“…no worker should be more than 150 feet from a food source”
Let me run through the human-resourcing-efficiency math. You have a 100 employees, making 40x (x being your local currency) an hour, working 40 hours a week, that means 160,000x a week, or approx. 700,000x a month. If you
fire layoff 30%, then fill those positions with workers that earn 25x a month, you now expend less than 650,000x a month. If you make sure to do the layoffs at the start of the month, and hire towards the end of it, your Quarterly report might even show some major savings.

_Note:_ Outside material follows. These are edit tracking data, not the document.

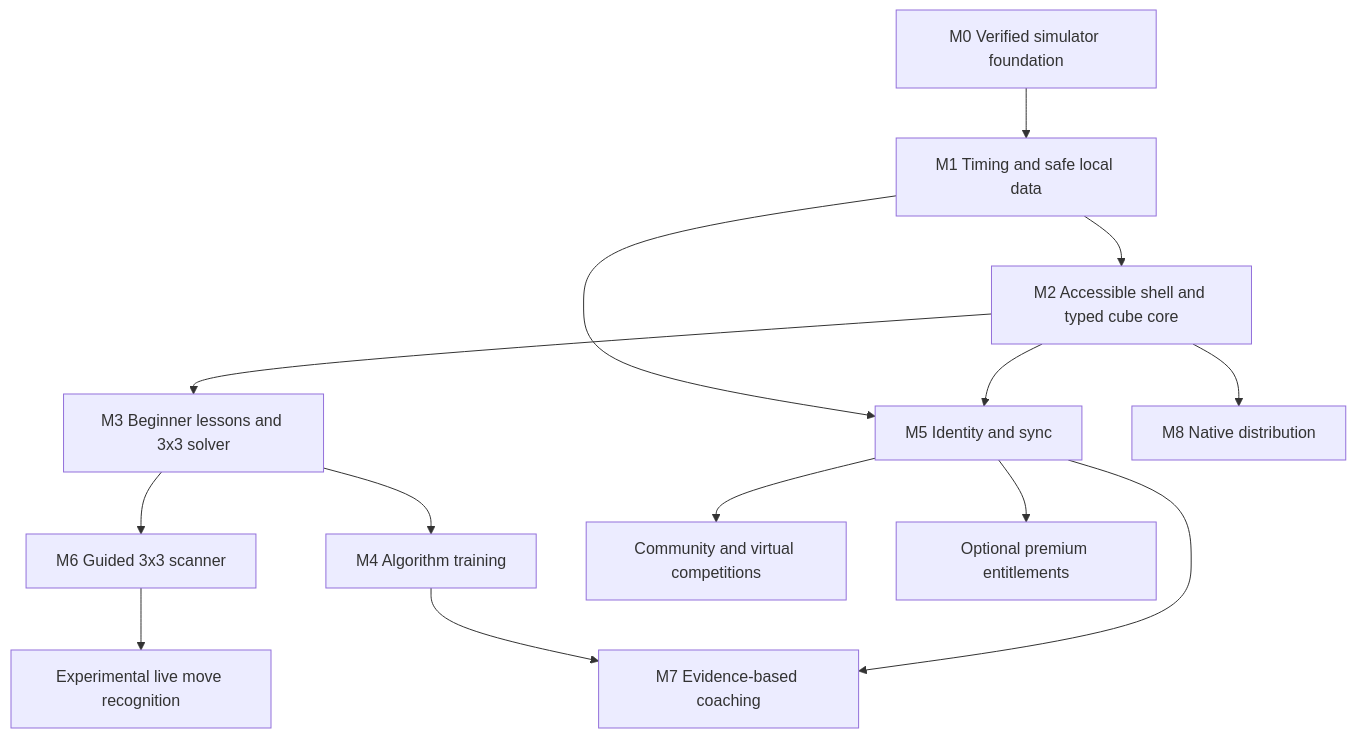
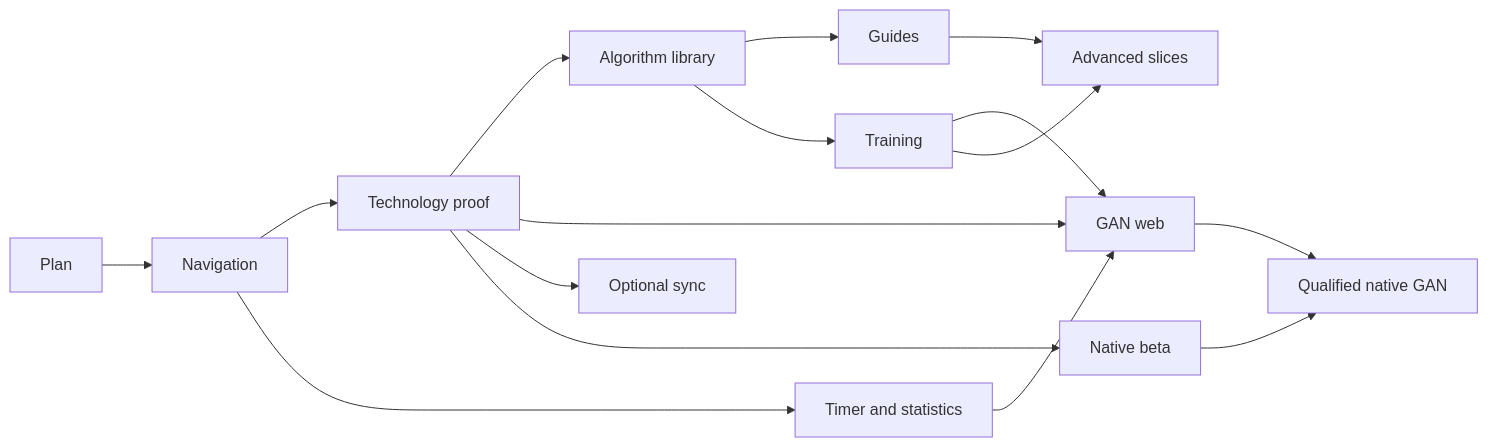
The diagram in docs/architecture/07-delivery.md (RahulSinghParmar/the-cube), drawn with Mermaid before and after one commit. The commit also changed other lines of this file and 11 other files, not shown here.

Commit message:
docs: revise platform architecture and phased build guide

````diff
--- a/docs/architecture/07-delivery.md
+++ b/docs/architecture/07-delivery.md
@@ -5,16 +29,18 @@
 ```mermaid
-flowchart TD
-  M0[M0 Verified simulator foundation] --> M1[M1 Timing and safe local data]
-  M1 --> M2[M2 Accessible shell and typed cube core]
-  M2 --> M3[M3 Beginner lessons and 3x3 solver]
-  M3 --> M4[M4 Algorithm training]
-  M1 --> M5[M5 Identity and sync]
-  M2 --> M5
-  M3 --> M6[M6 Guided 3x3 scanner]
-  M4 --> M7[M7 Evidence-based coaching]
-  M5 --> M7
-  M2 --> M8[M8 Native distribution]
-  M5 --> Community[Community and virtual competitions]
-  M5 --> Billing[Optional premium entitlements]
-  M6 --> Live[Experimental live move recognition]
+flowchart LR
+  P0[Plan] --> P1[Navigation]
+  P1 --> P2[Technology proof]
+  P2 --> P3[Algorithm library]
+  P3 --> P4[Guides]
+  P3 --> P5[Training]
+  P1 --> P6[Timer and statistics]
+  P2 --> P7[GAN web]
+  P5 --> P7
+  P6 --> P7
+  P2 --> P8[Optional sync]
+  P2 --> P9[Native beta]
+  P7 --> NativeBLE[Qualified native GAN]
+  P9 --> NativeBLE
+  P4 --> P10[Advanced slices]
+  P5 --> P10
 ```
````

Unfortunately (for them), Google can’t do this employee juggling. If they could, they’d already outsource the whole GooglePlex to India and fill it with programmers making 0.1% of what their current employees make. Sadly, they need those high-end-salary making guys, and they need them to devote many hours for non-productive actions such as “research” and the famous 20% personal projects time (which may or may not be given these days). And with the Web2.0 bubble in full effect, cutting salaries is a no-no. What is left? Cutting down food expenses (estimated at 72,000,000$ a year), and childcare, and other “non-work-related” perks.

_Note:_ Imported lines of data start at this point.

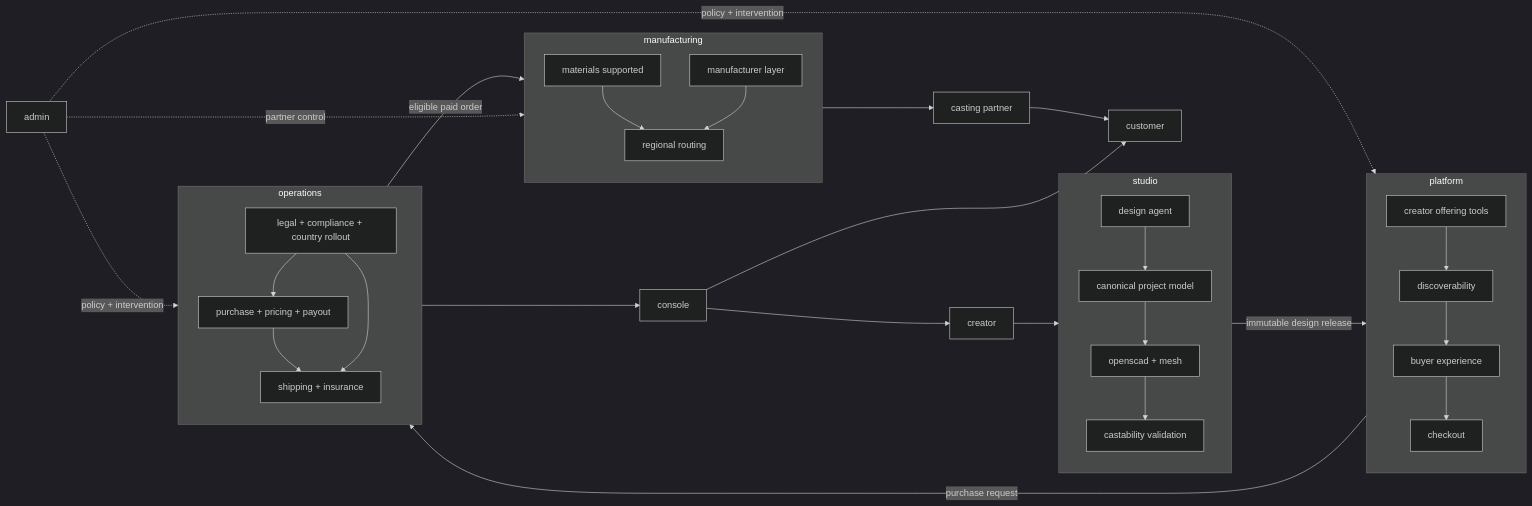
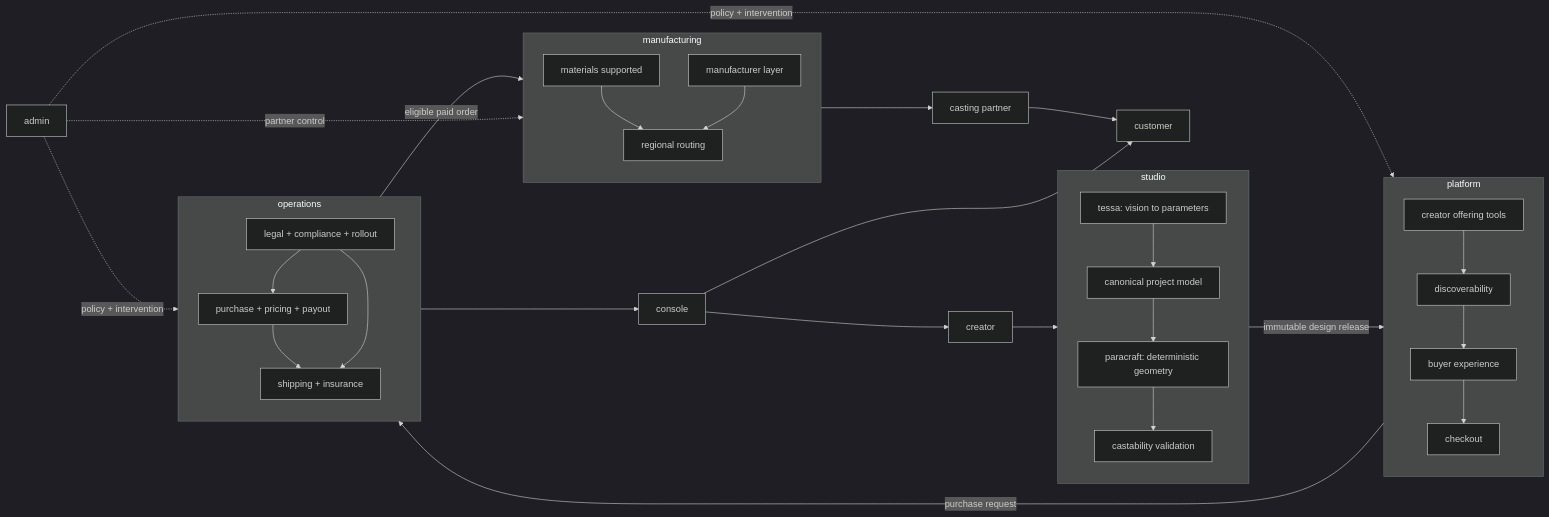
Before and after one commit to tinkrland/kirosculp: the diagram in README.md, drawn with Mermaid (dark theme). The commit also changed other lines of this file and 62 other files, not shown here.

````diff
--- a/README.md
+++ b/README.md
@@ -23,58 +50,58 @@
 ```mermaid
 flowchart LR
     creator[creator] --> studio
 
     subgraph studio[studio]
       direction TB
-      agent[design agent]
+      tessa[tessa: vision to parameters]
       project[canonical project model]
-      geometry[openscad + mesh]
+      paracraft[paracraft: deterministic geometry]
       validation[castability validation]
-      agent --> project --> geometry --> validation
+      tessa --> project --> paracraft --> validation
     end
 
     validation -->|immutable design release| platform
 
     subgraph platform[platform]
       direction TB
       creators[creator offering tools]
       discovery[discoverability]
       buyers[buyer experience]
       checkout[checkout]
       creators --> discovery --> buyers --> checkout
     end
 
     checkout -->|purchase request| operations
 
     subgraph operations[operations]
       direction TB
       financial[purchase + pricing + payout]
       delivery[shipping + insurance]
-      rules[legal + compliance + country rollout]
+      rules[legal + compliance + rollout]
       financial --> delivery
       rules --> financial
       rules --> delivery
     end
 
     operations -->|eligible paid order| manufacturing
 
     subgraph manufacturing[manufacturing]
       direction TB
       materials[materials supported]
       partner[manufacturer layer]
       route[regional routing]
       materials --> route
       partner --> route
     end
 
     route --> maker[casting partner]
     maker --> customer[customer]
 
     operations --> console[console]
     console --> creator
     console --> customer
 
     admin[admin] -. policy + intervention .-> platform
     admin -. policy + intervention .-> operations
     admin -. partner control .-> manufacturing
 ```
````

In past years, Google touted these perks as a way to maintain the “start-up” atmosphere where developers spend double-figures of work hours on their projects, as well as come up with innovative ideas and are motivated to research better, and more efficient ways of improving the company. However, these days, this isn’t what making the company richer. The ads dept. is. So now we hear terms like “investment in human resources” and “tinkering with incentives”, which means reducing the money spent on non-profitable ventures, mainly Research. If anything, this will cause those high-end-salary programmers to leave, cashing their overly-priced shares, and being replaced by Pimply-faced youth making much less than those who leave.